What are topical skincare products used for?

When using skincare topicals, the overall goal is to improve skin integrity and overall quality with a focus on improving glow and radiance. Skin radiance is defined by skin smoothness and the amount of light that it is able to reflect. (11) Skin quality and integrity vary according to age, environmental factors, diet, and other factors. For example, skin may be wrinkled, have variation in color, or look dull due to dehydration, aging, or photoaging resulting from ultraviolet (UV) exposure over a period of time. (5) Using topical skincare products can help prevent or improve skin integrity, quality, radiance, and much more. (11)

Common skin conditions

Some skin conditions may use topicals in order to help soothe or treat symptoms. It is always best to consult with your practitioner if you suspect you have, or currently have any of the following:

  • Acne
  • Eczema
  • Melasma (brown patches caused by sun exposure or hormonal changes)
  • Rosacea
  • Solar lentigines (patches of darkened skin)
  • Sunburn (11)

Types of topical skincare products

Within skincare, there are three main categories into which topicals can fall. Topicals can be used to treat, moisturize, or prevent and protect. (11)

Treatments

There are many different ways in which skincare topicals help to address or alleviate skin conditions based on their ingredients. Some topicals that treat skin texture often use chemical and/or physical exfoliants to help encourage the shedding of old skin cells and the replacement with younger skin cells (cell turnover). Increasing cell turnover helps increase the skin’s radiance, color, and texture. Other topical skincare products used to treat problem areas focus on regulating sebum (oil) or decreasing inflammation. Furthermore, some products may have antimicrobial properties which help to keep bacteria associated with acne in check. (11)

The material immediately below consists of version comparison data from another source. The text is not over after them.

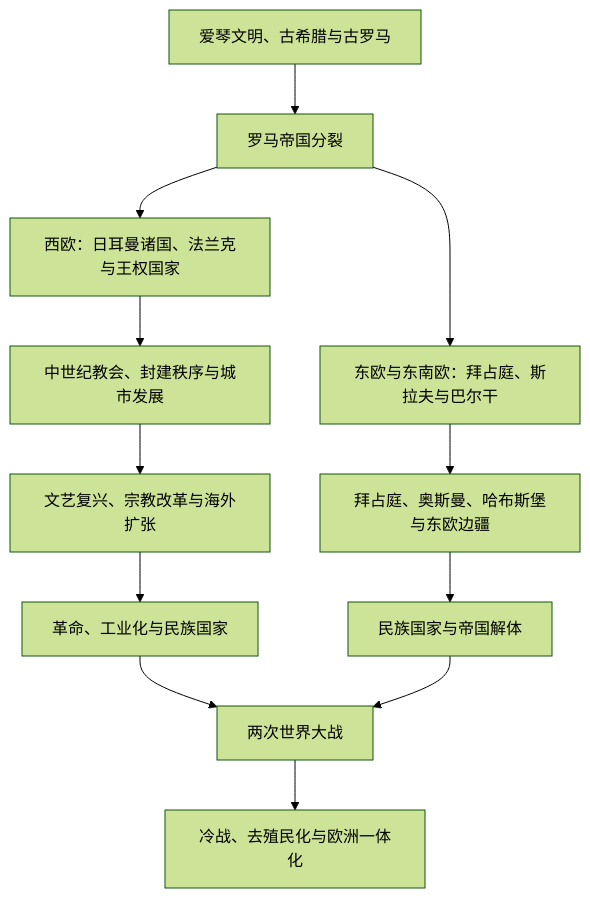
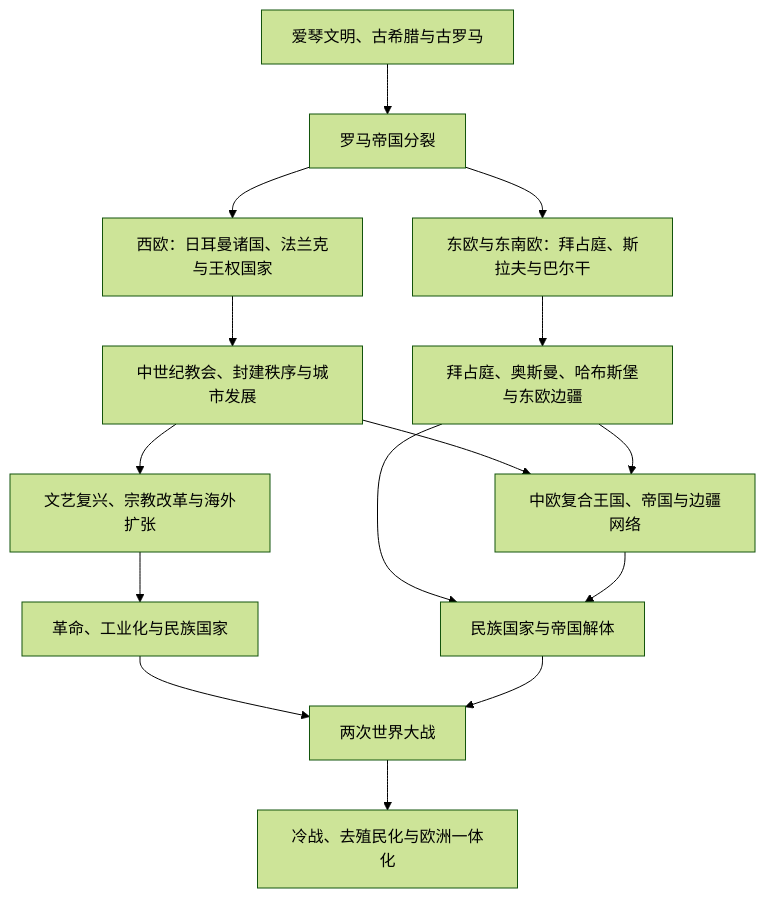
The diagram in 人文科学/历史/欧洲/README.md (tianlan-dev/learning-notes), drawn with Mermaid (forest theme) before and after one commit. The commit also changed other lines of this file and 180 other files, not shown here.

````diff
--- a/人文科学/历史/欧洲/README.md
+++ b/人文科学/历史/欧洲/README.md
@@ -13,14 +13,17 @@
 ```mermaid
 flowchart TD
     Classical["爱琴文明、古希腊与古罗马"] --> RomanSplit["罗马帝国分裂"]
     RomanSplit --> West["西欧：日耳曼诸国、法兰克与王权国家"]
     RomanSplit --> East["东欧与东南欧：拜占庭、斯拉夫与巴尔干"]
     West --> Medieval["中世纪教会、封建秩序与城市发展"]
     East --> Borderlands["拜占庭、奥斯曼、哈布斯堡与东欧边疆"]
+    Medieval --> CentralEurope["中欧复合王国、帝国与边疆网络"]
+    Borderlands --> CentralEurope
     Medieval --> EarlyModern["文艺复兴、宗教改革与海外扩张"]
     Borderlands --> Nations["民族国家与帝国解体"]
+    CentralEurope --> Nations
     EarlyModern --> Revolutions["革命、工业化与民族国家"]
     Revolutions --> WorldWars["两次世界大战"]
     Nations --> WorldWars
     WorldWars --> Contemporary["冷战、去殖民化与欧洲一体化"]
 ```
````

Moisturizers

When moisturizing the skin, the focus is on repairing the skin barrier (lipid bilayer) and preventing moisture loss. Key ingredients for repairing and strengthening the lipid bilayer include ceramides and lipids (oils). (11) Ceramides are found in oils; in fact, the sebum your skin produces has some of its own ceramides. Humectants like hyaluronic acid (HLA) are a component in moisturizers that help to draw more water into the area and prevent moisture loss. They may even help repair the lipid bilayer of the skin. (11)

Prevention and protection products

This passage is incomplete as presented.